On any given sunny Saturday afternoon when school is in session, it’s not hard to find a pup and owner strolling along on the lawn of the Horseshoe. Many in the student population either have or are in want of a dog of their own.
For students who want a dog in college and are capable of having one — those who are free of allergies, live where pets are allowed and can afford the upkeep — adopting is the best choice.
Adopting a dog instead of buying one saves a dog’s life and improves students' emotional health and sense of responsibility.
There is no doubt that there are many animal shelters that kill canines — in fact, 1.2 million dogs are euthanized each year in shelters. While there are many no-kill shelters, adopting from a shelter that does euthanize can save the lives of dogs that have a greater chance of dying in comparison to those in no-kill shelters. In addition to avoiding the physicality of death, the overall life and wellbeing of adopted dogs improve dramatically with respects to mood, health, fitness and sociability.
When it comes to improving your own life, adopted dogs can be helpful in many ways. Many people who feel alone or rejected can empathize with the dog they adopt by finding value in things that might even be rejected by others. This is fostered by a secure emotional bond that an adopted dog can provide to its owner and is a major reason that emotional support dogs have become increasingly accepted.
When you have something other than yourself that you need to take care of, you are forced to become responsible for it. Adopting a dog is helpful in teaching responsibility because it forces you to think and care about something other than yourself. Instead of thinking about what’s best for you, you also have to take into consideration what your dog wants and needs.
In a small way, adopting a dog helps you learn little lessons of selflessness along the road of cleaning up after, feeding, walking and playing with your adopted dog on a regular basis.

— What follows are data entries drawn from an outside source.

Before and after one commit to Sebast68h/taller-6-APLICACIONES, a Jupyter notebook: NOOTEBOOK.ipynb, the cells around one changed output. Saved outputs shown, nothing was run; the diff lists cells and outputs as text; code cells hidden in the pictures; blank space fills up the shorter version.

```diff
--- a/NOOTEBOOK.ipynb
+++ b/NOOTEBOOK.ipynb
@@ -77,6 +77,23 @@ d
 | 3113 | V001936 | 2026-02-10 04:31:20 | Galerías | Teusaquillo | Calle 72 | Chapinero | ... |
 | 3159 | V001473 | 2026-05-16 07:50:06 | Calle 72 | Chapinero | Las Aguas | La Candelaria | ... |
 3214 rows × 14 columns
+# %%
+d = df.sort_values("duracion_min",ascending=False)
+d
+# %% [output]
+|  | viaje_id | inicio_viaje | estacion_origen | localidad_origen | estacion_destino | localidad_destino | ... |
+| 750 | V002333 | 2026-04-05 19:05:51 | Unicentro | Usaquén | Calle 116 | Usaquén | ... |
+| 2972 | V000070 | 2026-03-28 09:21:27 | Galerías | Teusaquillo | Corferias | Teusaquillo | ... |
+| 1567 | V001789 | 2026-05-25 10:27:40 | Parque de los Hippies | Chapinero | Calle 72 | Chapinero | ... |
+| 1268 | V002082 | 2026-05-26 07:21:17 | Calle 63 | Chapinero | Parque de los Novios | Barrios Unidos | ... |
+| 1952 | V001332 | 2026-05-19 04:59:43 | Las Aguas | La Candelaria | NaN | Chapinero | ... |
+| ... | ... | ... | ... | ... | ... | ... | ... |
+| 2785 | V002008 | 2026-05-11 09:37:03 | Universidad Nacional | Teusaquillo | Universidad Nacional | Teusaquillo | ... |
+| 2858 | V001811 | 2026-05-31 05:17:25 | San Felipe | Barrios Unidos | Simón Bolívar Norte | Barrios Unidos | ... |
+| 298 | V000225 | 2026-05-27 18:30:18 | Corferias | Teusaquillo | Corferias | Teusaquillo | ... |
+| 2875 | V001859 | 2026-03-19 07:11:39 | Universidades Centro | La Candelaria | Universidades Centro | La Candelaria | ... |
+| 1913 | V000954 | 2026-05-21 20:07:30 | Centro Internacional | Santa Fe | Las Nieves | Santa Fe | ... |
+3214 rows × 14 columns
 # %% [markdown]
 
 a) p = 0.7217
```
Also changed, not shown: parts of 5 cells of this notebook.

While you might consider adopting a dog just because you think it’s cute, consider the other benefits — and responsibilities — that come with adopting a furry friend.